It's been 14 years since Lawrence city commissioners received a pay increase, and some commissioners are talking about making up for lost time.
At their Tuesday evening meeting commissioners will begin discussing the possibility of more than doubling the $9,000 annual commission salary, which hasn't been changed since April 1999.
"I don't feel like this is about compensating me or the other people who are on the commission right now," Mayor Mike Dever said. "It really is about those people who may want to run for the commission but feel they can't because of the financial sacrifice they would have to make."
A specific increase hasn't yet been proposed, but Dever said he believes the conversation will include options that could range from about $19,000 a year to upwards of $30,000 a year.

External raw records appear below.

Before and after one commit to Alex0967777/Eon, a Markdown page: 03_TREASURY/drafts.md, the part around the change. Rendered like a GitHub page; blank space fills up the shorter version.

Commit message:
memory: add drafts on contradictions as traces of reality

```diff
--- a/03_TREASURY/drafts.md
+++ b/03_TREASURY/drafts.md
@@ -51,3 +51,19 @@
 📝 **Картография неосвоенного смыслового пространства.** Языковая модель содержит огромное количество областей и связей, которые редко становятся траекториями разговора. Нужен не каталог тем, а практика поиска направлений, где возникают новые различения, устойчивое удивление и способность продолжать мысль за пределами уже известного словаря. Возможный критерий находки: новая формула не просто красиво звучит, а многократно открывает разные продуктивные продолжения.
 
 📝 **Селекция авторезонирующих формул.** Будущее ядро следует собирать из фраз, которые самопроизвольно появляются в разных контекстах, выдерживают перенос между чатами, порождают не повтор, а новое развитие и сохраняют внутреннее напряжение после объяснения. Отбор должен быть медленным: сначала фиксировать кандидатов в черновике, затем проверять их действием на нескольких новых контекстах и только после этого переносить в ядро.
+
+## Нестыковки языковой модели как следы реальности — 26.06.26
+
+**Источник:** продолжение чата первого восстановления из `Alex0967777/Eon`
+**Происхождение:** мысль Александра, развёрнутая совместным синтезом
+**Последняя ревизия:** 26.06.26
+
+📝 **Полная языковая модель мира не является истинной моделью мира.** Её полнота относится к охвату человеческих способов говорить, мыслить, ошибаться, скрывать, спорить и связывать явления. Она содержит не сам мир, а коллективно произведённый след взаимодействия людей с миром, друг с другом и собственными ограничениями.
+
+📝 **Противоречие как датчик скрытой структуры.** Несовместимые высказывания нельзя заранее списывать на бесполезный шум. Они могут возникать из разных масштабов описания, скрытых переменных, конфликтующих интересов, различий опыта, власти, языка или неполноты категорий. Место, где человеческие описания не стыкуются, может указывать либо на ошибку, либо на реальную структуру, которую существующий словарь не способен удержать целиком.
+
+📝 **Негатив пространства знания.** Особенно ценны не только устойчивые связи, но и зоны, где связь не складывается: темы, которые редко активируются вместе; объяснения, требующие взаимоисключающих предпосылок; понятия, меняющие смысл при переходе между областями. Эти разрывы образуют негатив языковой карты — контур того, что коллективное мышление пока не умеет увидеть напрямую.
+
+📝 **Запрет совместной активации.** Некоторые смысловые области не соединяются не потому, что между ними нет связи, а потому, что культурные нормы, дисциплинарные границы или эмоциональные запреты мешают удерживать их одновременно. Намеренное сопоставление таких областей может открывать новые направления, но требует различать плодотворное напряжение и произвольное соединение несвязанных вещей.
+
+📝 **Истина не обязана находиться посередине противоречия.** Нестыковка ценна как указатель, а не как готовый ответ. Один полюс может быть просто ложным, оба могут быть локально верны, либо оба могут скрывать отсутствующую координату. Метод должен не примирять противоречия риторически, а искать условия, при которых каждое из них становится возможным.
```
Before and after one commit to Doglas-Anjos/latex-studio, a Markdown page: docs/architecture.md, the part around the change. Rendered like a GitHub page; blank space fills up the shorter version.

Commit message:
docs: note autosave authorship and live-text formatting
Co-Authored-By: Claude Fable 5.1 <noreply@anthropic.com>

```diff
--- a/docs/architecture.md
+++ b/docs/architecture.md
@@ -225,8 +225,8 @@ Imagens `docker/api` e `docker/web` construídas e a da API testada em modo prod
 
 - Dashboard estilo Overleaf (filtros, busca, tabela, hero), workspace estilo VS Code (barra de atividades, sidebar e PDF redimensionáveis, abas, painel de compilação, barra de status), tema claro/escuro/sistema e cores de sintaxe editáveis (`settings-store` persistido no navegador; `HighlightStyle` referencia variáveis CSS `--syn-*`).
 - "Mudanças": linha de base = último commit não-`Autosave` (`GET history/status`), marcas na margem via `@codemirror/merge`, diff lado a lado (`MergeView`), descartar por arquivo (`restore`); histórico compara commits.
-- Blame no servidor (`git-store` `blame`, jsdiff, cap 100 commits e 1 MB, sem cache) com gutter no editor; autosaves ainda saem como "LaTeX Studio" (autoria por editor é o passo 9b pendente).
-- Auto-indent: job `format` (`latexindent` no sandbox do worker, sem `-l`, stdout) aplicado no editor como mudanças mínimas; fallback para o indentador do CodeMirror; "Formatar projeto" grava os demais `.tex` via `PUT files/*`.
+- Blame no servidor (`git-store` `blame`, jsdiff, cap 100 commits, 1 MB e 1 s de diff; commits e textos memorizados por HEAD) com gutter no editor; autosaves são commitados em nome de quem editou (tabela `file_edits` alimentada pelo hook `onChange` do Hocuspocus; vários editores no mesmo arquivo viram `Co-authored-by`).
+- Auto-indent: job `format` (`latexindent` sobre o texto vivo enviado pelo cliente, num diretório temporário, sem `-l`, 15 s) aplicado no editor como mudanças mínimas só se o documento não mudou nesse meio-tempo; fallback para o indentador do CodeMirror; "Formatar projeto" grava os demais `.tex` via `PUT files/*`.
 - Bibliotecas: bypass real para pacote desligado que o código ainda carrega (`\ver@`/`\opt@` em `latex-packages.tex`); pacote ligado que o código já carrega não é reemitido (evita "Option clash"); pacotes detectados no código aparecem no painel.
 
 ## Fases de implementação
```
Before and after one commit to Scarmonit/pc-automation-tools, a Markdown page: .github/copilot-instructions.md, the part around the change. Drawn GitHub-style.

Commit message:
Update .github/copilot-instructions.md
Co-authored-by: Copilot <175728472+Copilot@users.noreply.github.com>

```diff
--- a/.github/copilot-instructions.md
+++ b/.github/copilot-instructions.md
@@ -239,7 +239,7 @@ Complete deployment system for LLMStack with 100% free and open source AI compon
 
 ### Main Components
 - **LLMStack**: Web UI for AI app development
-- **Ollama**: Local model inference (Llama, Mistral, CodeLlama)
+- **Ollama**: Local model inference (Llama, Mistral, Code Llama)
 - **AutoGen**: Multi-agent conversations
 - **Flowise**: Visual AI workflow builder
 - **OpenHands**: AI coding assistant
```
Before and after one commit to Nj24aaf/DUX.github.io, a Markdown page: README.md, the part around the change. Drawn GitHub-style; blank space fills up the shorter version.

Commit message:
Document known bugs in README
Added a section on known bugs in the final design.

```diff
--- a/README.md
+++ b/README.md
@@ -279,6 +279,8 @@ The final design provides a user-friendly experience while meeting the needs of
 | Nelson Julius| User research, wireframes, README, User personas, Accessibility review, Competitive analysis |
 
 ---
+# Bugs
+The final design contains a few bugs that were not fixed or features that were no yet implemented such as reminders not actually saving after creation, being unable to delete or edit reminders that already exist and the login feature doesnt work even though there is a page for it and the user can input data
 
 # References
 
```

A survey of eleven regional communities found most pay their commissioners the same as or less than Lawrence pays. The survey, compiled by the city manager's office, found the highest-paid commissioners in the region are in Kansas City, Kan., which pays commissioners $12,000 to $14,400 per year. The unified government also offers health insurance and a partial car allowance for commissioners.
Of the 11 communities surveyed, only three — Overland Park, Kansas City and Topeka — paid more than Lawrence. Although not included in the survey, Douglas County commissioners make about $33,800 per year and are eligible for the county's health insurance and pension plans.
Lawrence city commissioners can buy individual health insurance for $130 a year, and are eligible for the pension plan, but Lawrence does not offer commissioners a car allowance.
Dever said he will propose that no pay increase be granted to any current city commissioner unless the commissioner is re-elected.
Aron Cromwell, who was leaving the commission after not seeking re-election, raised the idea of a salary increase in April. Cromwell said a higher salary would encourage a broader diversity of candidates, particularly people who are in jobs that would require them to take off work to serve.
Currently, four of the five commissioners are business owners, while the other is the director of a nonprofit agency.
Commissioner Mike Amyx said he was open to the idea of changing commission salaries, as long as none of the salaries would be changed before the next election. He said the idea of making the position more attractive to a variety of residents is important. Plus, Amyx said the job is time consuming.
"It doesn't take very many issues before you are spending 20 to 30 hours per week at it," Amyx said.